Well, I'm glad you asked because I have alot of experience with your situation. I live in North Carolina and have all my life. I did live in a small town up until 3 years ago. The water there was OK but we did have a softener installed by Rainsoft and all was OK. Until my wife saw an awesome piece of property in the same county and we did end up buying it. We wondered why it hadn't sold after being on the market over 2 years. That is until we saw what the toilets, sinks, etc. looked like. Everything was orange! We had the softener transferred thinking it would help, as they can with small amounts of iron. It was no match for the problem we were having. I know there are lots of options out there, but we had a Rainsoft technician come out, test the water and make a few recommendations. Our average iron level is 2-3 ppm, and it does fluctuate depending on how much water is used daily, rainwater, etc. We also had low PH levels, being around 5.8. However, the hardness was relatively low, around 3ppm. He said we could go with an iron filter and a PH neutralizer, but they have their limits and may not be able to handle larger amounts of iron. The 2nd option was a chemical injection system in which there is a retention tank (120 gallons), 2 chemical pumps and tanks, a Hysulex carbon filter, our softener and a large household filter. The first pump injects alum (aluminum sulfate) which is a floculant and that pulls all heavy particulates out of the water. They drop to the bottom of the retention tank and are flushed out. The 2nd pump injects caustic soda which raises the PH and helps clarify the water. It also injects chlorine to disinfect the water and is mandatory in NC with this type of system. All chemicals are food grade and all residual amounts are removed with the Hysulex filter and softener. In effect we have great water and all plumbing fixtures were saved. It was expensive (around $4,200) and does have monthly costs because of the chemicals, but to own this house it's necessary. I use pool test strips weekly to judge how things are working and that allows me to make changes as needed. I have absolutely no concerns with putting this water in my machine.
One more thing, I wouldn't listen to what a plumber says regarding when to change the filter. I never wait for the pressure to drop to change them out. Go by the look of the filter. If you wait until the pressure drops it's not doing its job and I'd say iron and other sediment is escaping.
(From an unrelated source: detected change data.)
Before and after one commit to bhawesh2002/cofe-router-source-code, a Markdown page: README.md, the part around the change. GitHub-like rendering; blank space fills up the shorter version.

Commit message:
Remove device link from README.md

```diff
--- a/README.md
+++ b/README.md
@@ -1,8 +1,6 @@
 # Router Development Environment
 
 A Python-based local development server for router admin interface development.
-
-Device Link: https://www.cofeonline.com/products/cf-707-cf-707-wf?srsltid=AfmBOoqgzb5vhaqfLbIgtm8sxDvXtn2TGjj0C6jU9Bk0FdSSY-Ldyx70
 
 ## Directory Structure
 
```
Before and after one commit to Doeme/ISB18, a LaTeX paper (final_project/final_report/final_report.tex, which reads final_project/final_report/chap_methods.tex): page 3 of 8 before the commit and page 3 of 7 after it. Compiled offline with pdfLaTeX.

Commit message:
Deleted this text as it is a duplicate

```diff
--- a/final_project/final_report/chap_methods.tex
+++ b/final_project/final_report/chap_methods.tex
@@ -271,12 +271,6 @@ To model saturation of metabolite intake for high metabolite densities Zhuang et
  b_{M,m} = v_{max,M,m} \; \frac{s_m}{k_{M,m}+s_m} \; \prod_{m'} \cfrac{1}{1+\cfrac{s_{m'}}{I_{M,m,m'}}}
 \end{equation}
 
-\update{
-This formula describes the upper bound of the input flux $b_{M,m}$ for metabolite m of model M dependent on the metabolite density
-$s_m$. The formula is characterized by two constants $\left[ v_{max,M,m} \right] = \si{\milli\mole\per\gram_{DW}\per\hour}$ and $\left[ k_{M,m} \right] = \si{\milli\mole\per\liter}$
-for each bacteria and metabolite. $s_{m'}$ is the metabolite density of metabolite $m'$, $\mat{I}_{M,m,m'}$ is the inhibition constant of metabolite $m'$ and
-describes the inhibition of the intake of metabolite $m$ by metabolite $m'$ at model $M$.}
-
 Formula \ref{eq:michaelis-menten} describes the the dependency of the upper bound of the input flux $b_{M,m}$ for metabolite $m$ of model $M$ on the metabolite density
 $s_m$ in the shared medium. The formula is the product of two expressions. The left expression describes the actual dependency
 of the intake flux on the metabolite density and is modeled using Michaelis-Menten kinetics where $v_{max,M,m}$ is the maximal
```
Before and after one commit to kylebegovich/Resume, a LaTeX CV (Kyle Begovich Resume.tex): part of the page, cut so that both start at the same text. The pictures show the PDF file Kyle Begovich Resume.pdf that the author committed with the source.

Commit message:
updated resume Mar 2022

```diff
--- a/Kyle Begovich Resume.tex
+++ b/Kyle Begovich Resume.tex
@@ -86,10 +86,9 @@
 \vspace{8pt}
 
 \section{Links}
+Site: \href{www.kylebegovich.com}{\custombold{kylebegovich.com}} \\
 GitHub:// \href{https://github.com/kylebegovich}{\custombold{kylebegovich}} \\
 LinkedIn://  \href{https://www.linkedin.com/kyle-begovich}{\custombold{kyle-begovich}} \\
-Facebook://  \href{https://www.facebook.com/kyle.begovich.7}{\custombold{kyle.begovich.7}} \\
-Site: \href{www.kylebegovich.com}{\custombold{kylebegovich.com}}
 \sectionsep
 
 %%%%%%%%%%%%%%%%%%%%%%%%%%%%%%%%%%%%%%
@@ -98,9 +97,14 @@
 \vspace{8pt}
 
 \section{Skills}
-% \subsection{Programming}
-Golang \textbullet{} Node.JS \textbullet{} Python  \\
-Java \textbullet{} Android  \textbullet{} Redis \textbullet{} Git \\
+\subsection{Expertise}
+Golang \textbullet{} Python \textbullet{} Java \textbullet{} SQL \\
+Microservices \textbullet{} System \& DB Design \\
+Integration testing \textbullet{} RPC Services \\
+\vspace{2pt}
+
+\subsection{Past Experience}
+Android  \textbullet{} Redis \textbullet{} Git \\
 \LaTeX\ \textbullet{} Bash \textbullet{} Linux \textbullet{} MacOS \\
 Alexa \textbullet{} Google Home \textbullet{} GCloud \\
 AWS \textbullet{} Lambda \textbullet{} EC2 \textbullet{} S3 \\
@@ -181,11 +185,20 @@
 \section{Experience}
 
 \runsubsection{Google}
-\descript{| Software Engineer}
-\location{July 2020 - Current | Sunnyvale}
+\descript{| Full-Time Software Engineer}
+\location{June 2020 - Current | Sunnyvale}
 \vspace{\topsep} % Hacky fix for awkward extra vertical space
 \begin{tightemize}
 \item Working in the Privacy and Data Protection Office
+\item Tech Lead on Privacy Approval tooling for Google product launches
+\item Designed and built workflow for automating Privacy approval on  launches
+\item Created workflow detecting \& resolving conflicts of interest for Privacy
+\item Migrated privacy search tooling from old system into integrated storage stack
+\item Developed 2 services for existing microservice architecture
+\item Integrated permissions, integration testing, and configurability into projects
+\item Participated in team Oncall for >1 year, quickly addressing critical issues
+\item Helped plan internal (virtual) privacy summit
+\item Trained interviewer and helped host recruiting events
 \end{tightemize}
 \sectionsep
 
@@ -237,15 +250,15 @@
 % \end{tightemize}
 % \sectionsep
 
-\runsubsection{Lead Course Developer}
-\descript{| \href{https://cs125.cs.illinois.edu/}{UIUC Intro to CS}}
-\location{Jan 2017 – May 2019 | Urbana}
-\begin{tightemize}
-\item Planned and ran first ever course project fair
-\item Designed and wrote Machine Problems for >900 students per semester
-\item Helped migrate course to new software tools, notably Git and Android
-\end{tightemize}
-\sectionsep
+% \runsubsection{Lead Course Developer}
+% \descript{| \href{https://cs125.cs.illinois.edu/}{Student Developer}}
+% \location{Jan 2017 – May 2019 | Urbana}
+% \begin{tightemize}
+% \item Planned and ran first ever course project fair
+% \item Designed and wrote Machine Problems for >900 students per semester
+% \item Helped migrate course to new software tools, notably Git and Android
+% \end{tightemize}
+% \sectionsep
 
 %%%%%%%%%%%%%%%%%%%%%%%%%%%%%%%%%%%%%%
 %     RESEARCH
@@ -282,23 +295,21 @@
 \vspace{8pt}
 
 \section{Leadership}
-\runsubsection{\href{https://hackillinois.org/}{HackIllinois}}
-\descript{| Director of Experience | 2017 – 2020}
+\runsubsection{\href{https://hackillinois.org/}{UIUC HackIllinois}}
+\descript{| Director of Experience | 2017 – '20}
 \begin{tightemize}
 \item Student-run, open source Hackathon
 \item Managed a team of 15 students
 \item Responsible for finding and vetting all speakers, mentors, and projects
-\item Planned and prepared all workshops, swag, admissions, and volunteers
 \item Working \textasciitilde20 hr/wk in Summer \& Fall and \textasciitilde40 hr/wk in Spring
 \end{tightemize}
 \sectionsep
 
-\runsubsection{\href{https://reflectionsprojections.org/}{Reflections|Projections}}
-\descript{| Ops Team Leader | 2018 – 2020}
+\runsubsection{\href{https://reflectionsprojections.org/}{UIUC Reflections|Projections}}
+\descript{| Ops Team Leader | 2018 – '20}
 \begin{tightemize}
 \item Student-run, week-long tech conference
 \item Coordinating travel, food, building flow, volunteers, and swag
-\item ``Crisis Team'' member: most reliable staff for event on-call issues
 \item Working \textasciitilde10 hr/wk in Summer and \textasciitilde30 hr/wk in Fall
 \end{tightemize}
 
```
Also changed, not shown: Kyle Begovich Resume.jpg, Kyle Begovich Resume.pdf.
You might want to go with a filter that has a higher micron rating and that may help with the iron somewhat, but most has to be extracted with other methods. One other method I recently found out about is air injection. Basically the retention tank has a compressor mounted on top and when water is used it pumps air into the water and this attaches to the iron and drops it to the bottom of the tank. The only issue is that it is only effective to 9-10 ppm.